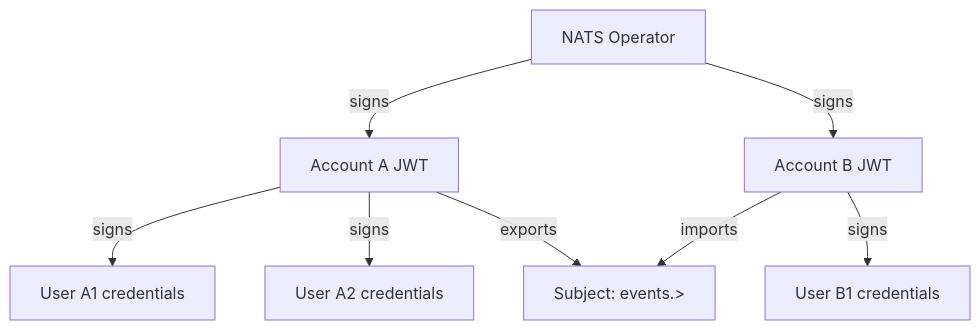
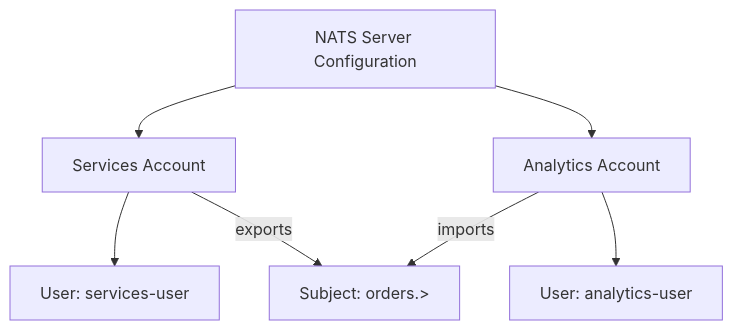
Before and after one commit to OneUptime/blog: the diagram in posts/2026-03-13-configure-nats-accounts-flux-cd/README.md, drawn with Mermaid. The commit also changed other lines of this file and 2 other files, not shown here.

Commit message:
validate: 2026-03-13-configure-nats-accounts-flux-cd

````diff
--- a/posts/2026-03-13-configure-nats-accounts-flux-cd/README.md
+++ b/posts/2026-03-13-configure-nats-accounts-flux-cd/README.md
@@ -25,10 +24,9 @@
 ```mermaid
 graph TD
-    A[NATS Operator] -->|signs| B[Account A JWT]
-    A -->|signs| C[Account B JWT]
-    B -->|signs| D[User A1 credentials]
-    B -->|signs| E[User A2 credentials]
-    C -->|signs| F[User B1 credentials]
-    B -->|exports| G[Subject: events.>]
-    C -->|imports| G
+    A[NATS Server Configuration] --> B[Services Account]
+    A --> C[Analytics Account]
+    B --> D[User: services-user]
+    C --> E[User: analytics-user]
+    B -->|exports| F[Subject: orders.>]
+    C -->|imports| F
 ```
````
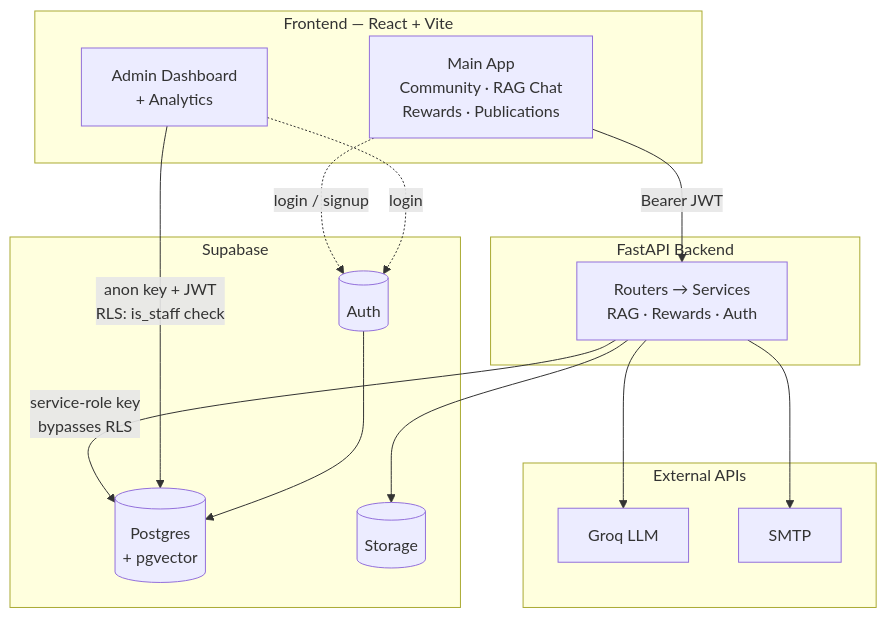
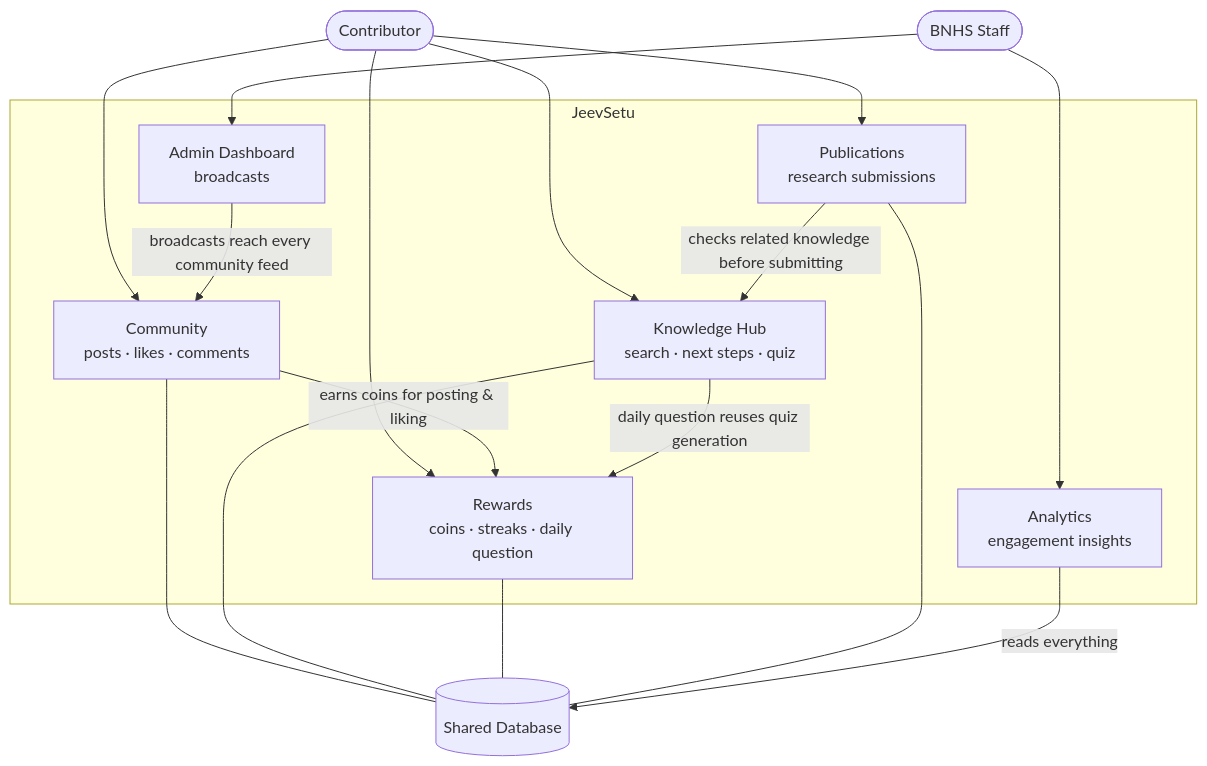
Before and after one commit to Abhijay-Nagal/JeevSetu: the first of 2 diagrams in docs/ppt4.md, drawn with Mermaid. The commit also changed other lines of this file, not shown here.

Commit message:
docs: split architecture diagram into feature-connections + RAG pipeline

````diff
--- a/docs/ppt4.md
+++ b/docs/ppt4.md
@@ -9,34 +9,35 @@
 ```mermaid
 graph TD
-    subgraph FE["Frontend — React + Vite"]
-        Main["Main App<br/>Community · RAG Chat<br/>Rewards · Publications"]
-        Admin["Admin Dashboard<br/>+ Analytics"]
+    User(["Contributor"])
+    Staff(["BNHS Staff"])
+
+    subgraph Features["JeevSetu"]
+        Community["Community<br/>posts · likes · comments"]
+        RAG["Knowledge Hub<br/>search · next steps · quiz"]
+        Rewards["Rewards<br/>coins · streaks · daily question"]
+        Pubs["Publications<br/>research submissions"]
+        Admin["Admin Dashboard<br/>broadcasts"]
+        Analytics["Analytics<br/>engagement insights"]
     end
 
-    subgraph BE["FastAPI Backend"]
-        API["Routers → Services<br/>RAG · Rewards · Auth"]
-    end
+    DB[("Shared Database")]
 
-    subgraph DATA["Supabase"]
-        PG[("Postgres<br/>+ pgvector")]
-        Auth_[("Auth")]
-        Store[("Storage")]
-    end
+    User --> Community
+    User --> RAG
+    User --> Pubs
+    User --> Rewards
 
-    subgraph EXT["External APIs"]
-        Groq["Groq LLM"]
-        SMTP["SMTP"]
-    end
+    Staff --> Admin
+    Staff --> Analytics
 
-    Main -->|Bearer JWT| API
-    API -->|service-role key<br/>bypasses RLS| PG
-    API --> Groq
-    API --> SMTP
-    API --> Store
+    Community -->|earns coins for posting & liking| Rewards
+    RAG -->|daily question reuses quiz generation| Rewards
+    Pubs -->|checks related knowledge before submitting| RAG
+    Admin -->|broadcasts reach every community feed| Community
 
-    Admin -->|anon key + JWT<br/>RLS: is_staff check| PG
-
-    Main -.->|login / signup| Auth_
-    Admin -.->|login| Auth_
-    Auth_ --> PG
+    Community --- DB
+    RAG --- DB
+    Rewards --- DB
+    Pubs --- DB
+    Analytics -->|reads everything| DB
 ```
````
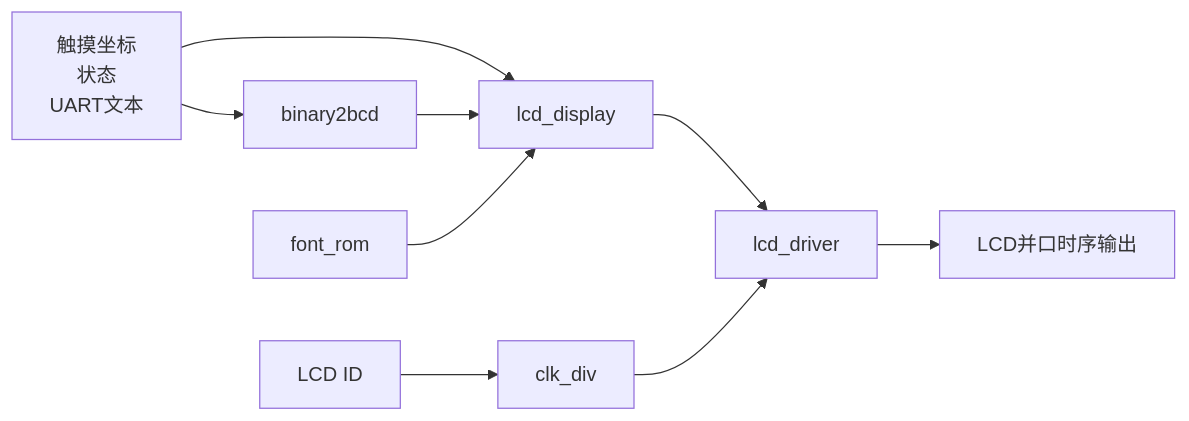
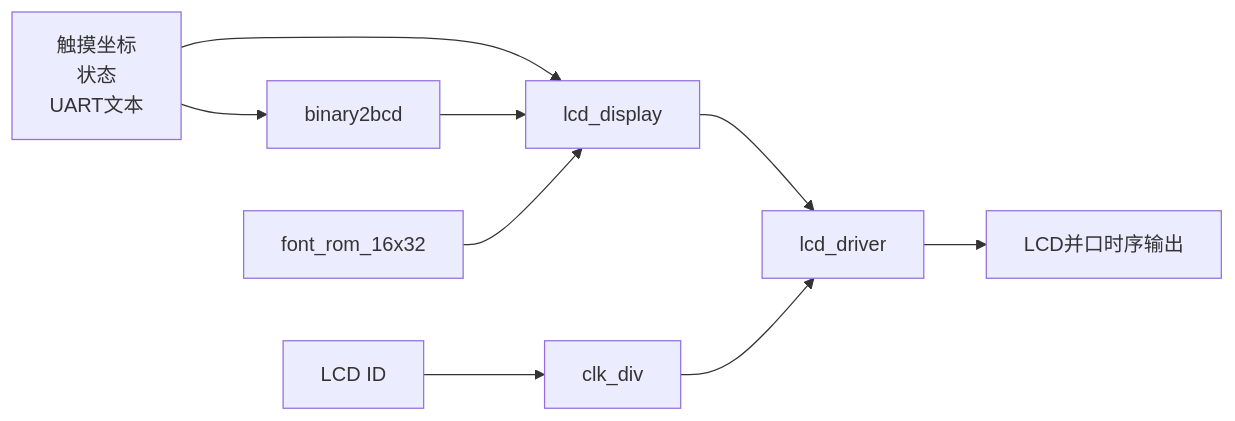
Before and after one commit to zhangtao3207/PQM: the eighth of 8 diagrams in FPGA/rtl/lcd/display/lcd.md, drawn with Mermaid. The commit also changed other lines of this file and 15 other files, not shown here.

````diff
--- a/FPGA/rtl/lcd/display/lcd.md
+++ b/FPGA/rtl/lcd/display/lcd.md
@@ -303,11 +303,11 @@
 ```mermaid
 flowchart LR
     A[触摸坐标<br/>状态<br/>UART文本] --> B[binary2bcd]
     A --> C[lcd_display]
     D[LCD ID] --> E[clk_div]
     B --> C
-    F[font_rom] --> C
+    F[font_rom_16x32] --> C
     C --> G[lcd_driver]
     E --> G
     G --> H[LCD并口时序输出]
 ```
````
※
▸ WHAT TO DO
Please copy the entries in full. Leave each image out.

▸ RESULT
Before and after one commit to OneUptime/blog: the diagram in posts/2026-03-13-configure-nats-accounts-flux-cd/README.md, drawn with Mermaid. The commit also changed other lines of this file and 2 other files, not shown here.

Commit message:
validate: 2026-03-13-configure-nats-accounts-flux-cd

````diff
--- a/posts/2026-03-13-configure-nats-accounts-flux-cd/README.md
+++ b/posts/2026-03-13-configure-nats-accounts-flux-cd/README.md
@@ -25,10 +24,9 @@
 ```mermaid
 graph TD
-    A[NATS Operator] -->|signs| B[Account A JWT]
-    A -->|signs| C[Account B JWT]
-    B -->|signs| D[User A1 credentials]
-    B -->|signs| E[User A2 credentials]
-    C -->|signs| F[User B1 credentials]
-    B -->|exports| G[Subject: events.>]
-    C -->|imports| G
+    A[NATS Server Configuration] --> B[Services Account]
+    A --> C[Analytics Account]
+    B --> D[User: services-user]
+    C --> E[User: analytics-user]
+    B -->|exports| F[Subject: orders.>]
+    C -->|imports| F
 ```
````
Before and after one commit to Abhijay-Nagal/JeevSetu: the first of 2 diagrams in docs/ppt4.md, drawn with Mermaid. The commit also changed other lines of this file, not shown here.

Commit message:
docs: split architecture diagram into feature-connections + RAG pipeline

````diff
--- a/docs/ppt4.md
+++ b/docs/ppt4.md
@@ -9,34 +9,35 @@
 ```mermaid
 graph TD
-    subgraph FE["Frontend — React + Vite"]
-        Main["Main App<br/>Community · RAG Chat<br/>Rewards · Publications"]
-        Admin["Admin Dashboard<br/>+ Analytics"]
+    User(["Contributor"])
+    Staff(["BNHS Staff"])
+
+    subgraph Features["JeevSetu"]
+        Community["Community<br/>posts · likes · comments"]
+        RAG["Knowledge Hub<br/>search · next steps · quiz"]
+        Rewards["Rewards<br/>coins · streaks · daily question"]
+        Pubs["Publications<br/>research submissions"]
+        Admin["Admin Dashboard<br/>broadcasts"]
+        Analytics["Analytics<br/>engagement insights"]
     end
 
-    subgraph BE["FastAPI Backend"]
-        API["Routers → Services<br/>RAG · Rewards · Auth"]
-    end
+    DB[("Shared Database")]
 
-    subgraph DATA["Supabase"]
-        PG[("Postgres<br/>+ pgvector")]
-        Auth_[("Auth")]
-        Store[("Storage")]
-    end
+    User --> Community
+    User --> RAG
+    User --> Pubs
+    User --> Rewards
 
-    subgraph EXT["External APIs"]
-        Groq["Groq LLM"]
-        SMTP["SMTP"]
-    end
+    Staff --> Admin
+    Staff --> Analytics
 
-    Main -->|Bearer JWT| API
-    API -->|service-role key<br/>bypasses RLS| PG
-    API --> Groq
-    API --> SMTP
-    API --> Store
+    Community -->|earns coins for posting & liking| Rewards
+    RAG -->|daily question reuses quiz generation| Rewards
+    Pubs -->|checks related knowledge before submitting| RAG
+    Admin -->|broadcasts reach every community feed| Community
 
-    Admin -->|anon key + JWT<br/>RLS: is_staff check| PG
-
-    Main -.->|login / signup| Auth_
-    Admin -.->|login| Auth_
-    Auth_ --> PG
+    Community --- DB
+    RAG --- DB
+    Rewards --- DB
+    Pubs --- DB
+    Analytics -->|reads everything| DB
 ```
````
Before and after one commit to zhangtao3207/PQM: the eighth of 8 diagrams in FPGA/rtl/lcd/display/lcd.md, drawn with Mermaid. The commit also changed other lines of this file and 15 other files, not shown here.

````diff
--- a/FPGA/rtl/lcd/display/lcd.md
+++ b/FPGA/rtl/lcd/display/lcd.md
@@ -303,11 +303,11 @@
 ```mermaid
 flowchart LR
     A[触摸坐标<br/>状态<br/>UART文本] --> B[binary2bcd]
     A --> C[lcd_display]
     D[LCD ID] --> E[clk_div]
     B --> C
-    F[font_rom] --> C
+    F[font_rom_16x32] --> C
     C --> G[lcd_driver]
     E --> G
     G --> H[LCD并口时序输出]
 ```
````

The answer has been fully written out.